◆ **PROMPT**
Go over the entries below line by line, copying each one that contains the word "const".
[[ GIVEN ENTRIES, beginning ]]
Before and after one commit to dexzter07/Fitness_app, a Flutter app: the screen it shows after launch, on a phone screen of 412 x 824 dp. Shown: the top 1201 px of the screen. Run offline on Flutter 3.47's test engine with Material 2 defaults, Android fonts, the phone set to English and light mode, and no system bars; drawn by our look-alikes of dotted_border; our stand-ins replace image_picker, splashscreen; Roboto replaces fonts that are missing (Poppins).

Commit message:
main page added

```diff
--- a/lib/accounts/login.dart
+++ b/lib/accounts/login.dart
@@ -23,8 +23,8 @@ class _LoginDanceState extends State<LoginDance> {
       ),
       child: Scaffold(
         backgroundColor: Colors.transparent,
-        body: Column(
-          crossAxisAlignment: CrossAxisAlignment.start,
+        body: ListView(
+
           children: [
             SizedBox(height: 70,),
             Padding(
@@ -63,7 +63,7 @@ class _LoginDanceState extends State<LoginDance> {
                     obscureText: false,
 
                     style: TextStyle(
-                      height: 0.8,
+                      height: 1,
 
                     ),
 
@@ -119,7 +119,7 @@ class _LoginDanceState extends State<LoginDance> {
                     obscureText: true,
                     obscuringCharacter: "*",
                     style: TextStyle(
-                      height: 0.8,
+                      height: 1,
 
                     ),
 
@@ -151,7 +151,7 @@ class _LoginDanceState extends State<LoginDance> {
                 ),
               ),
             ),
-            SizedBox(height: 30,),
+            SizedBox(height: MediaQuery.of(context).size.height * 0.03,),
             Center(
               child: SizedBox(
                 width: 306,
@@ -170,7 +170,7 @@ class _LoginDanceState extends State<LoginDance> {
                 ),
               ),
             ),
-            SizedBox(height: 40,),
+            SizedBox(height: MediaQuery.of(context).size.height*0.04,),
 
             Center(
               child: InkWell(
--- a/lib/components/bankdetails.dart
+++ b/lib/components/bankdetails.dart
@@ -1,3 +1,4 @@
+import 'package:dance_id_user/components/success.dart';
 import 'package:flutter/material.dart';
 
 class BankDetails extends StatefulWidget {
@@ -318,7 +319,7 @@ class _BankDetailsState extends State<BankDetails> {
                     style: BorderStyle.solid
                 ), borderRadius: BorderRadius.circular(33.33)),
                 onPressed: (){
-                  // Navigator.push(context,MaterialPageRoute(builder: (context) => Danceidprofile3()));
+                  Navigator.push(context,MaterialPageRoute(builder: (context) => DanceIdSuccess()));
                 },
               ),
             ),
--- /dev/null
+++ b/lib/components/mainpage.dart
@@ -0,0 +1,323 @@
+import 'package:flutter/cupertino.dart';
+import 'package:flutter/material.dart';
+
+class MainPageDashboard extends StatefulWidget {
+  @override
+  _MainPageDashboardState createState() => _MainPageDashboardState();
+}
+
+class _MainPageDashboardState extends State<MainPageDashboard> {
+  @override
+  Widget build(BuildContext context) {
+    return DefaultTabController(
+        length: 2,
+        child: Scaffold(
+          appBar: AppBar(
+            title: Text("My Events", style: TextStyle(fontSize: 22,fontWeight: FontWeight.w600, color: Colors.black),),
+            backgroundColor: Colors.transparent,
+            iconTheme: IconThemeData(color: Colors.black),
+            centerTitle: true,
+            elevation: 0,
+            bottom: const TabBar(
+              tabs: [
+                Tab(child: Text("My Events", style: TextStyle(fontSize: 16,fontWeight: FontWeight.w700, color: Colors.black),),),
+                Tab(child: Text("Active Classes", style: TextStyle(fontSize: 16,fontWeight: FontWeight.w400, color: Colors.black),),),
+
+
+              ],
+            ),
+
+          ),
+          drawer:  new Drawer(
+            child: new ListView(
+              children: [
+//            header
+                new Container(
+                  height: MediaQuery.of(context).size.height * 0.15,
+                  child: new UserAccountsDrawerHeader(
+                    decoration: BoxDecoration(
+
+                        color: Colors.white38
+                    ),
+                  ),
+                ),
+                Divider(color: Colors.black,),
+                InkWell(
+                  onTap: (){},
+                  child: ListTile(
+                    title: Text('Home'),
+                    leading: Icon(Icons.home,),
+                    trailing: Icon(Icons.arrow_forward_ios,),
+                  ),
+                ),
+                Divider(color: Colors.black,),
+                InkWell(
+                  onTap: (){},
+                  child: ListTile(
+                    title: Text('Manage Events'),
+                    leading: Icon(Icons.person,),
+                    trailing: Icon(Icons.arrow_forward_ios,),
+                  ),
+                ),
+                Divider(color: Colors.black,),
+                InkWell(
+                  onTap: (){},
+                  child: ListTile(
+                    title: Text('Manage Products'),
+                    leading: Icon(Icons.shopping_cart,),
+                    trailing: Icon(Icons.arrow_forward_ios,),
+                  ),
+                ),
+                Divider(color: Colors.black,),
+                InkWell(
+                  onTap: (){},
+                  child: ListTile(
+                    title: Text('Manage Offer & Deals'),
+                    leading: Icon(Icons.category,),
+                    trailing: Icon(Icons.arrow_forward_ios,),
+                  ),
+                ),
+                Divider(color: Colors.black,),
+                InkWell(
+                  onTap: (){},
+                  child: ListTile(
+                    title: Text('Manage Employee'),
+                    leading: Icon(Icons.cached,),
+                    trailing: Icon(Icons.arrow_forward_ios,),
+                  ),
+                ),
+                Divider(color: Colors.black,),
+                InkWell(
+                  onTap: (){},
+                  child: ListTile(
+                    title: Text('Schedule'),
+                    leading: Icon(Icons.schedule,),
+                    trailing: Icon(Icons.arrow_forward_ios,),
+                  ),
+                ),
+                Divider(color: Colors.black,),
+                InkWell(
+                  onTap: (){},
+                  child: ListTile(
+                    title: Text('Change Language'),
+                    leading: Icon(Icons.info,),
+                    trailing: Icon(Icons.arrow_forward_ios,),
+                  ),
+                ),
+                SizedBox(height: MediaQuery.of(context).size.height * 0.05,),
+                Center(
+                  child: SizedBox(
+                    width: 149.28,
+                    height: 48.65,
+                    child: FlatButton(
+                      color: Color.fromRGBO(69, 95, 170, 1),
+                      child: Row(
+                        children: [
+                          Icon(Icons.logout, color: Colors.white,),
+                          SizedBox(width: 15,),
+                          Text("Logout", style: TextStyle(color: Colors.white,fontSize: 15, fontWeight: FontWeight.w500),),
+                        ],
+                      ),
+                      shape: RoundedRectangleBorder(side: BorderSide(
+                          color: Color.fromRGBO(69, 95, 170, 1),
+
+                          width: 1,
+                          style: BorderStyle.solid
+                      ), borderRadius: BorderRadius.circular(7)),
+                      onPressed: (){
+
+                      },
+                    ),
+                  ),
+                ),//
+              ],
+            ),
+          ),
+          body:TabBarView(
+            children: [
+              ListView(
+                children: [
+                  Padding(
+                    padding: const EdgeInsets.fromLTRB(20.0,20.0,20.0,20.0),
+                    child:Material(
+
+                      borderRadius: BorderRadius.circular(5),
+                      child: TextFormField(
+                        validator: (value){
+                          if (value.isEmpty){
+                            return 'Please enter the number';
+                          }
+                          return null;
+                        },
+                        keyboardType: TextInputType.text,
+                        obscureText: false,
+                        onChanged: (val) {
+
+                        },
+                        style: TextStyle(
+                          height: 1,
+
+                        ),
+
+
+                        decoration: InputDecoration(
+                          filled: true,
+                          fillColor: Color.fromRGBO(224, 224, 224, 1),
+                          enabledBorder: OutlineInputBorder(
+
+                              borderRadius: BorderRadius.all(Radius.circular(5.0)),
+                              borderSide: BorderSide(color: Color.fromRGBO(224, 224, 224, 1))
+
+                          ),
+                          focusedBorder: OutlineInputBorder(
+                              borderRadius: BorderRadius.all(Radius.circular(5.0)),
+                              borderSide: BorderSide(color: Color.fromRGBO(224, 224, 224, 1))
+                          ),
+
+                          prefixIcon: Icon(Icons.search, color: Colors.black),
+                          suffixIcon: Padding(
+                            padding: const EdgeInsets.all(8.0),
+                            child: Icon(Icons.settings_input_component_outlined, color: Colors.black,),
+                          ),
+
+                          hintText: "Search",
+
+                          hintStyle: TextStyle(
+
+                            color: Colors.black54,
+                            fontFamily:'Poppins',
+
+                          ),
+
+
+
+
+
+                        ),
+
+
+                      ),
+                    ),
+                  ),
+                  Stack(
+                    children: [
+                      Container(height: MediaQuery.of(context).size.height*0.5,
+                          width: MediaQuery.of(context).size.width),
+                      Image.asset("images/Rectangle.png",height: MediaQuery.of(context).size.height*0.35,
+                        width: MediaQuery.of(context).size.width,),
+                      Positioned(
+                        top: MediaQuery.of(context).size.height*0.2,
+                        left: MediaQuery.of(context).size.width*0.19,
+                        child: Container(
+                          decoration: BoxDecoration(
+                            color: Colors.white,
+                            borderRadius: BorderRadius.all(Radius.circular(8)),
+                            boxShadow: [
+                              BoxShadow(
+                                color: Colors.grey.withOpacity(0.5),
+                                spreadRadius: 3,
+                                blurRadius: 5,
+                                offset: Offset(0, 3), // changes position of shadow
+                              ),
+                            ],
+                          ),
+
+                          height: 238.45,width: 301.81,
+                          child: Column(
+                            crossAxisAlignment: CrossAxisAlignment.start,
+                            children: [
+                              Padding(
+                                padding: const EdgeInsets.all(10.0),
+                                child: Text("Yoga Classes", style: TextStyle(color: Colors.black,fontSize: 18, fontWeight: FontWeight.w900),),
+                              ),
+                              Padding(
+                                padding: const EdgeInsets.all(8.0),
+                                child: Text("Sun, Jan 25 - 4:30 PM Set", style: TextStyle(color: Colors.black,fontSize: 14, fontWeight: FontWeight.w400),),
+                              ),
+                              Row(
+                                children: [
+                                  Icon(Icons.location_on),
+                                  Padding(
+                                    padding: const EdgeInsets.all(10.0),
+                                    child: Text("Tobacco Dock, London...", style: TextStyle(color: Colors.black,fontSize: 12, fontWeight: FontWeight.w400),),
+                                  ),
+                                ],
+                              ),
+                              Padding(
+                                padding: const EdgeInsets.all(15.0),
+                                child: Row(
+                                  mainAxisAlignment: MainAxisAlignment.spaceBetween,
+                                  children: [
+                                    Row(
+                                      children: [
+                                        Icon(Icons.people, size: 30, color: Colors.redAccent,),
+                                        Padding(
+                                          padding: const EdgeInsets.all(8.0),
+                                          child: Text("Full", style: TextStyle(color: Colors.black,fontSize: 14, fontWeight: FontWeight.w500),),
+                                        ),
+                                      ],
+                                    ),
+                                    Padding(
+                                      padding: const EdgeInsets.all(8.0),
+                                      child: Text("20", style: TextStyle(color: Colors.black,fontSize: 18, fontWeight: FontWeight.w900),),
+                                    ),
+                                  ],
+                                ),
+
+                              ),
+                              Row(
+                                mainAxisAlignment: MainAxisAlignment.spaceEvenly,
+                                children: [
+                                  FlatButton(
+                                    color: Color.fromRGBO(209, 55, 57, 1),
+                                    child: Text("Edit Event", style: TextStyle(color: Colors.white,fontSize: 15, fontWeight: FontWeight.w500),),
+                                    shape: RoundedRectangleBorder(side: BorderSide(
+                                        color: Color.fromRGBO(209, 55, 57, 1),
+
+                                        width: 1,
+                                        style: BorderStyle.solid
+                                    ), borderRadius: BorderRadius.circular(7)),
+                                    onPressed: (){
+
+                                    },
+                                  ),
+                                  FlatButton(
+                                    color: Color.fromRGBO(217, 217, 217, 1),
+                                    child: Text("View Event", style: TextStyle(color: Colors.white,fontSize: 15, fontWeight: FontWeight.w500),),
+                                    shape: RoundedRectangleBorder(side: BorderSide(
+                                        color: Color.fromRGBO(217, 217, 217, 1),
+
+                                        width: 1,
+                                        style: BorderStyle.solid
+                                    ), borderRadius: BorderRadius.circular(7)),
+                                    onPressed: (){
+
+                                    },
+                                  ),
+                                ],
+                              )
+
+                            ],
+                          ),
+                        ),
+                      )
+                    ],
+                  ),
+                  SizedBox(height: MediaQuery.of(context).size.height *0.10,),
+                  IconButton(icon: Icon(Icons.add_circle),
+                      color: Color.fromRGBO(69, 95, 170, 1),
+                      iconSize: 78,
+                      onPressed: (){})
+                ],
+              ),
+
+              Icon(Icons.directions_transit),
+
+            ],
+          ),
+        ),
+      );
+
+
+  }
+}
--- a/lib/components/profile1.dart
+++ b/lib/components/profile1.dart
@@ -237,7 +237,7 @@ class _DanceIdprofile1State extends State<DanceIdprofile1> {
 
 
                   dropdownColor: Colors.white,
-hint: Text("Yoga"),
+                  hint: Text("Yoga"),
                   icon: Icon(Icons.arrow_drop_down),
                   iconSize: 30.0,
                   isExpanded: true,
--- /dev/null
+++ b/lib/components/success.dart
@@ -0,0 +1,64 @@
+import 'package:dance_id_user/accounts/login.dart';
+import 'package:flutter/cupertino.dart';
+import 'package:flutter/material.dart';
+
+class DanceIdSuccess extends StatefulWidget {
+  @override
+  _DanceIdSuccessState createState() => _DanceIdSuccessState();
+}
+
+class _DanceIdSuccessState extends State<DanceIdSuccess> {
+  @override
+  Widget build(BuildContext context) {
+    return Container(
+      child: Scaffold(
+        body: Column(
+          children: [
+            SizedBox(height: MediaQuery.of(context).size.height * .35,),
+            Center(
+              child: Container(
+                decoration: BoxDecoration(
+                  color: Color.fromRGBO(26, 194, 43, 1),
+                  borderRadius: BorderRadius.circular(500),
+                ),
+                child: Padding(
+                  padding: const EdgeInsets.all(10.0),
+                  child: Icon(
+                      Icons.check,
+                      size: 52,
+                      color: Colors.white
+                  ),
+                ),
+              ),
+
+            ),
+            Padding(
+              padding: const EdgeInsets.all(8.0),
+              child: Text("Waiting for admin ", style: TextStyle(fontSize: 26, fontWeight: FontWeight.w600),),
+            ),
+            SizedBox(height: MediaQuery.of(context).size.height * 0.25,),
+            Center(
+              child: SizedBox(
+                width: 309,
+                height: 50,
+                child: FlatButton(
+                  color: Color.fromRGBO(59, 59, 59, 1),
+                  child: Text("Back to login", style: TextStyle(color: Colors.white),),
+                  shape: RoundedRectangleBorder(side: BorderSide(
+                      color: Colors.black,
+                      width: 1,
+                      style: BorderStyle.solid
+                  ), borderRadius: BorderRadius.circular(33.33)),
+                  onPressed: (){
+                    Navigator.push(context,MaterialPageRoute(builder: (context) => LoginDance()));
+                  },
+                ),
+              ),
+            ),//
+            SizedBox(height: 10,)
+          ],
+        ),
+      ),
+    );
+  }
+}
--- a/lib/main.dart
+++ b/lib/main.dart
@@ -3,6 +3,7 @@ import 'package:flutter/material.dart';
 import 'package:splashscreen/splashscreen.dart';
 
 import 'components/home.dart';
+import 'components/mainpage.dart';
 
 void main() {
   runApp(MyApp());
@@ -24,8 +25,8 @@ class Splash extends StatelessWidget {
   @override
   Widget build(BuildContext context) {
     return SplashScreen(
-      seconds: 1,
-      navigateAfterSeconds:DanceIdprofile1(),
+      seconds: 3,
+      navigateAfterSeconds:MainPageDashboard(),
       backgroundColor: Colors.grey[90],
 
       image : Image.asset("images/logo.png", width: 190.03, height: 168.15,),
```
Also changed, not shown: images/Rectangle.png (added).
[[ GIVEN ENTRIES, end ]]
[[ GIVEN ENTRIES, beginning ]]
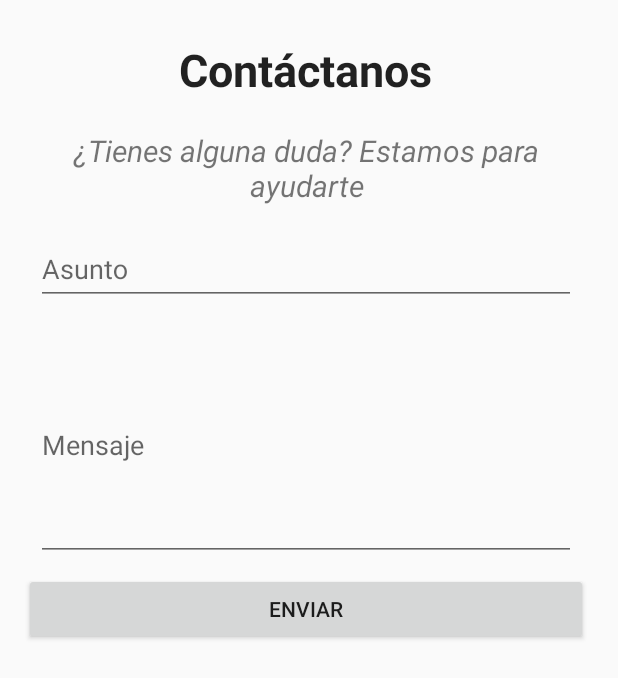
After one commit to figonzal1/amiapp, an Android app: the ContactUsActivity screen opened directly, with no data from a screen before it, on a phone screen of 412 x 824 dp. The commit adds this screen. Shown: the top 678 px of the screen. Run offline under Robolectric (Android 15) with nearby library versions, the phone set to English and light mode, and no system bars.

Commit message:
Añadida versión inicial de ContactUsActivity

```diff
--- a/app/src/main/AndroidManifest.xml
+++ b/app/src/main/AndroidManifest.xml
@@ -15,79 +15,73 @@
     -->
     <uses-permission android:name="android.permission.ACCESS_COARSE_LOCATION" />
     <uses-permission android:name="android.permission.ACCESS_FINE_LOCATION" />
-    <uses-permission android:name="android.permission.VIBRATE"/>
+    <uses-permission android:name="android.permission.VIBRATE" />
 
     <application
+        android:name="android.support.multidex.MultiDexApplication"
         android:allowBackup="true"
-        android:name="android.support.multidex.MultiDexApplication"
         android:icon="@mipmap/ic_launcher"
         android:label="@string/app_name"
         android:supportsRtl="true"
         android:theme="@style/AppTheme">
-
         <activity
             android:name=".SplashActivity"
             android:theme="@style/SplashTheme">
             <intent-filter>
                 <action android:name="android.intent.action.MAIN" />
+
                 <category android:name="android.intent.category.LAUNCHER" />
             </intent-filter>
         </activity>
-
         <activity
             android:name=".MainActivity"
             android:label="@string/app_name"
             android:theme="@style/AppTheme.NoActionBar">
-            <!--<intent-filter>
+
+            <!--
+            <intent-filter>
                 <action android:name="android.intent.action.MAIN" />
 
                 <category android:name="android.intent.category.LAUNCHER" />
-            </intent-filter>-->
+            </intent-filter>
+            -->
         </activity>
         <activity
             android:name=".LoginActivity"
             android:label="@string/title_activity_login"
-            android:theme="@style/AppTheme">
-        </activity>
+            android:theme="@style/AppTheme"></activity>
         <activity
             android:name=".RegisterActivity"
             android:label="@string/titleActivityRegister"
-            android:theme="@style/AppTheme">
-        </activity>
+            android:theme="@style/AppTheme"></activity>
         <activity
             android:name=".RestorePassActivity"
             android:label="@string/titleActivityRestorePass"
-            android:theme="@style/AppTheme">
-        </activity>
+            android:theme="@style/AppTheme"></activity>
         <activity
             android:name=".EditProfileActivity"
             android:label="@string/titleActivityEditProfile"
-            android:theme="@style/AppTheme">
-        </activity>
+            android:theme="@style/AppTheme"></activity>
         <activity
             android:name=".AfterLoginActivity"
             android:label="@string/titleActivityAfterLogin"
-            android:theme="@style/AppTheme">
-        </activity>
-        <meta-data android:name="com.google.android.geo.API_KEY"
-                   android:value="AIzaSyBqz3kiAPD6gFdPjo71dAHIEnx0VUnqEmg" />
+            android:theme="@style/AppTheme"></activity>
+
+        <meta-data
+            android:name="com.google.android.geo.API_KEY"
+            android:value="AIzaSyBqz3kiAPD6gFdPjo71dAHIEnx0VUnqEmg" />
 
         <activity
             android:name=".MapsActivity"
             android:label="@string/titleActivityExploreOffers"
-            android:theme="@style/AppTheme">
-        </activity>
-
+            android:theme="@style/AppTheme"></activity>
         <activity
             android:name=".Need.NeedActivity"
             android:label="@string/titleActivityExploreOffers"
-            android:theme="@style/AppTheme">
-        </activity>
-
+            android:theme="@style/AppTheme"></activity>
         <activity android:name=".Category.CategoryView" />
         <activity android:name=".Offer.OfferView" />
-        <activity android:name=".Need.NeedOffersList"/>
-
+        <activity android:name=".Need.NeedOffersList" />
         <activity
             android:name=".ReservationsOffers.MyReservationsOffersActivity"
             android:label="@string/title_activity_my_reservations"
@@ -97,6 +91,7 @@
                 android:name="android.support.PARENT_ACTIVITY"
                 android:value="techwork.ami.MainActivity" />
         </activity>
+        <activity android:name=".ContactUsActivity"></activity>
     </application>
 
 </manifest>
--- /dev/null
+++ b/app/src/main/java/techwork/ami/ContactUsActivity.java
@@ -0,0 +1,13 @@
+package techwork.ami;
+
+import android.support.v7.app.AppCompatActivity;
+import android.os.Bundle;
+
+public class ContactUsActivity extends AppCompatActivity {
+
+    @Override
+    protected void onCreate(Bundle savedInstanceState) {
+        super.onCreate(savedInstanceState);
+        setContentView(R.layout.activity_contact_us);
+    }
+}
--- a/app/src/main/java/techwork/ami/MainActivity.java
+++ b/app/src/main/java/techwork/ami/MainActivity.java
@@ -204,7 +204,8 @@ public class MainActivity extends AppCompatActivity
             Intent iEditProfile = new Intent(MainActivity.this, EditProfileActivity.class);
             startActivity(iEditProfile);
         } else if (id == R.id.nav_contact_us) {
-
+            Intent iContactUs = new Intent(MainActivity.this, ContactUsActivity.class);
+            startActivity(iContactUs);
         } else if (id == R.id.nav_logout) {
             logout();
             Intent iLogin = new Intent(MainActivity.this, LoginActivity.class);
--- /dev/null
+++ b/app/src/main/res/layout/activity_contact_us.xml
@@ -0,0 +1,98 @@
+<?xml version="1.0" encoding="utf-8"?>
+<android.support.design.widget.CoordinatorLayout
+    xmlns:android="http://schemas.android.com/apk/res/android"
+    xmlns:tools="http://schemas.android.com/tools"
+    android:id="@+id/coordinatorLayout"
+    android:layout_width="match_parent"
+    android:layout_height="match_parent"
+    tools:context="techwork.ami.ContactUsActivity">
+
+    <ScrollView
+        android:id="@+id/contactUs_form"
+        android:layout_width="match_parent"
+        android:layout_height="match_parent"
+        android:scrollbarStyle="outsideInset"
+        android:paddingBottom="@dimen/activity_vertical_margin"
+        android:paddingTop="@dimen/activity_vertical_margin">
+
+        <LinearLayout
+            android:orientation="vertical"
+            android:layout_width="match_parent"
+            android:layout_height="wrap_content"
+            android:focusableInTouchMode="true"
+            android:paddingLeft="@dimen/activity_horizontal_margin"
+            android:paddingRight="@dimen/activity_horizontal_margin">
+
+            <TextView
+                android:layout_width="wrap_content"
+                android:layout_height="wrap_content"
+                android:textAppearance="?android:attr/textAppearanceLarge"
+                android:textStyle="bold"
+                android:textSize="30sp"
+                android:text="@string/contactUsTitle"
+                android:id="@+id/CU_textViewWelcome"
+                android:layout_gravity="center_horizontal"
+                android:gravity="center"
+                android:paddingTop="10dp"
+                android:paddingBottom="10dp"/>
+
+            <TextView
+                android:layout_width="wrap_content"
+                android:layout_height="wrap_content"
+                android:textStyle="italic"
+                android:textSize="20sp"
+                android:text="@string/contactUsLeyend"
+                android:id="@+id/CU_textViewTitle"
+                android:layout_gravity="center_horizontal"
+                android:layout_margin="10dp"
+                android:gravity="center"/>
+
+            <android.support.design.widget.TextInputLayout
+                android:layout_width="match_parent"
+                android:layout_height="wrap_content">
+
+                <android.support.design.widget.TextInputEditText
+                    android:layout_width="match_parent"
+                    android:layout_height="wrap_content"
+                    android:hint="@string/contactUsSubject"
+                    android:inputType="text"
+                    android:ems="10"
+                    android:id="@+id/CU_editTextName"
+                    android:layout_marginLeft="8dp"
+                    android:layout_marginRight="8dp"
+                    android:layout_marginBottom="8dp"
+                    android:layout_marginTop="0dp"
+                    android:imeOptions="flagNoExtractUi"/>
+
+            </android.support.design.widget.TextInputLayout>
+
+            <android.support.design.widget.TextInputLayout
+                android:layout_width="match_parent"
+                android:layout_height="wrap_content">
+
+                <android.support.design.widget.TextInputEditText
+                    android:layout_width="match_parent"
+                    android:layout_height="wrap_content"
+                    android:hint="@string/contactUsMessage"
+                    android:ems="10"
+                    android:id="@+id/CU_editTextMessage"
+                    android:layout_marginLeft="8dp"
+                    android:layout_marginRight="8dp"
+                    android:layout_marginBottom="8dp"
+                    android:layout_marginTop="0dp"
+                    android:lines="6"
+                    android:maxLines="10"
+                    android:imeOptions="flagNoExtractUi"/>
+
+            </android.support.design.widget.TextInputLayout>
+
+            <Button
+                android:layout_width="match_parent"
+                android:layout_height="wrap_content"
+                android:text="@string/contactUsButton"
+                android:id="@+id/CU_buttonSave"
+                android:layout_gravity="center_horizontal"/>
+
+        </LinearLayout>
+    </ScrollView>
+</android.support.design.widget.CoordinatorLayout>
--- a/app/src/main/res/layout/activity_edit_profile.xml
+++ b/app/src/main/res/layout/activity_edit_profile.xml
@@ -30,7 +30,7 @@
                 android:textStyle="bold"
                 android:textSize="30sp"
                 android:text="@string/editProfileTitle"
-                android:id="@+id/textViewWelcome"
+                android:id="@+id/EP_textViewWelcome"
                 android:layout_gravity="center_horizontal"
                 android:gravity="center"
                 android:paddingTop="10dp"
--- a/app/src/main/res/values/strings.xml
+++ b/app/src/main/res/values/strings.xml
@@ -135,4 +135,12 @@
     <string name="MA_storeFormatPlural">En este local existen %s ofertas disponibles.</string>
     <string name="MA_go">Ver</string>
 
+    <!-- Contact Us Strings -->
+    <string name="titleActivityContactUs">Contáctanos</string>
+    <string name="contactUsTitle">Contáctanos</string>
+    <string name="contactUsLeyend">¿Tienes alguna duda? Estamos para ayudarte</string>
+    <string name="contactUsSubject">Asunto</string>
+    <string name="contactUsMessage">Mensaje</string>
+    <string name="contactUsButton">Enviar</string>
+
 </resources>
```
[[ GIVEN ENTRIES, end ]]
◆ **ANSWER SECTION**
+            bottom: const TabBar(
+                    padding: const EdgeInsets.fromLTRB(20.0,20.0,20.0,20.0),
+                            padding: const EdgeInsets.all(8.0),
+                                padding: const EdgeInsets.all(10.0),
+                                padding: const EdgeInsets.all(8.0),
+                                    padding: const EdgeInsets.all(10.0),
+                                padding: const EdgeInsets.all(15.0),
+                                          padding: const EdgeInsets.all(8.0),
+                                      padding: const EdgeInsets.all(8.0),
+                  padding: const EdgeInsets.all(10.0),
+              padding: const EdgeInsets.all(8.0),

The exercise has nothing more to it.